How does MODBUS RTU work?
  • Modbus is transmitted over serial lines between devices. The simplest setup would be a single serial cable connecting the serial ports on two devices, a Master and a Slave.
  • The data is sent as series of ones and zeroes called bits. Each bit is sent as a voltage. Zeroes are sent as positive voltages and ones as negative. The bits are sent very quickly. A typical transmission speed is 9600 baud (bits per second).

How does Modbus TCP work?

The Modbus device can be connected using an Ethernet port on the gateway. We can make a query using any standard Modbus Scanner to extract the value from a Modbus device. All requests are sent via TCP/IP on registered port 502.

What is the difference between Modbus RTU, TCP, and ASCII?

Modbus protocol defines a Protocol Data Unit (PDU) that is independent of the underlying communication layers. Modbus RTU is the most commonly used, and is a binary representation of the PDU with addressing before the PDU, a CRC appended to the end.  Modbus ASCII is a representation of the same PDU using all printable characters (and generally twice as many bytes). Modbus TCP is essentially the exact same PDU as Modbus RTU, except the CRC is left off of the application layer byte string and left up to the TCP layer to deal with automatically. There are also some additional addressing bytes in the TCP encapsulation of the RTU packet.

The function codes, register numbering and addressing are identical regardless of protocol variant. Register types are the same, i.e., the same data blocks are defined for the Modbus device.
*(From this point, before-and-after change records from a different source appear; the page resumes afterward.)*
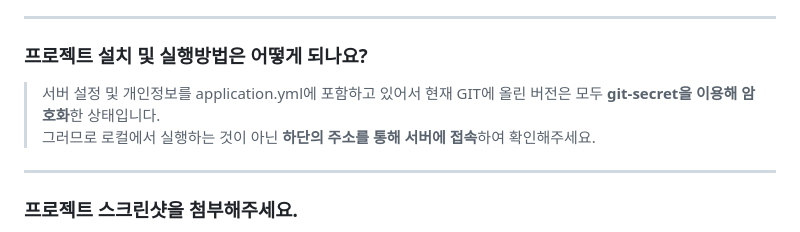
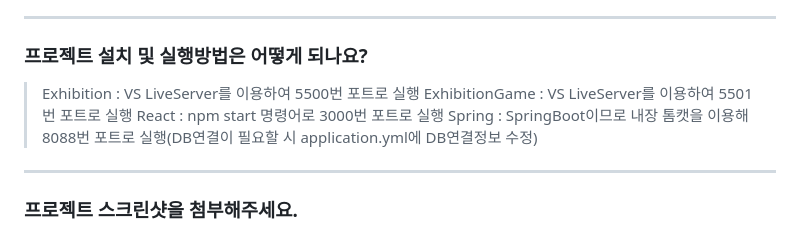
Before and after one commit to ParkSungCheol/DigitalGameNomad, a Markdown page: README.md, the part around the change. Rendered like a GitHub page.

```diff
--- a/README.md
+++ b/README.md
@@ -67,7 +67,10 @@
   + **충돌시스템을 구현**하여 미궁게임 등 직접 참여가능
 ------------
 ### 프로젝트 설치 및 실행방법은 어떻게 되나요?
-> 서버 설정 및 개인정보를 application.yml에 포함하고 있어서 현재 GIT에 올린 버전은 모두 **git-secret을 이용해 암호화**한 상태입니다.<br/>그러므로 로컬에서 실행하는 것이 아닌 **하단의 주소를 통해 서버에 접속**하여 확인해주세요.
+> Exhibition : VS LiveServer를 이용하여 5500번 포트로 실행
+> ExhibitionGame : VS LiveServer를 이용하여 5501번 포트로 실행
+> React : npm start 명령어로 3000번 포트로 실행
+> Spring : SpringBoot이므로 내장 톰캣을 이용해 8088번 포트로 실행(DB연결이 필요할 시 application.yml에 DB연결정보 수정)
 ------------
 ### 프로젝트 스크린샷을 첨부해주세요.
 + 블로그
```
How is data stored in Standard Modbus?
  •   Information in the slave device is stored in four different tables.
  •   Each table has 9999 data points which can store different values.   

Each coil has 1 bit and given a data address between x0000 and x9999.
Each register is 1 word = 16 bits = 2 bytes and also has data address between x0000and x9999.

The numbers 40001, 10000, etc should be taken as the address of the location. These numbers are never displayed in actual messages. The actual address would be the offset at which the number is stored. So if the device has ADU (Application Defined Units) addressing for Modbus the address 0001 would be at offset 40001 and for PDU (Protocol Defined Units) it would at offset 40002.

Slave ID’s or Device ID’s in Modbus
Each device in a network has to be assigned a unique unit address which can be between 1 and 255. When the master requests for data, the first byte it sends is the Device/Slave address. So only after the first byte is sent the slave decides to response or ignore.
Modbus Maps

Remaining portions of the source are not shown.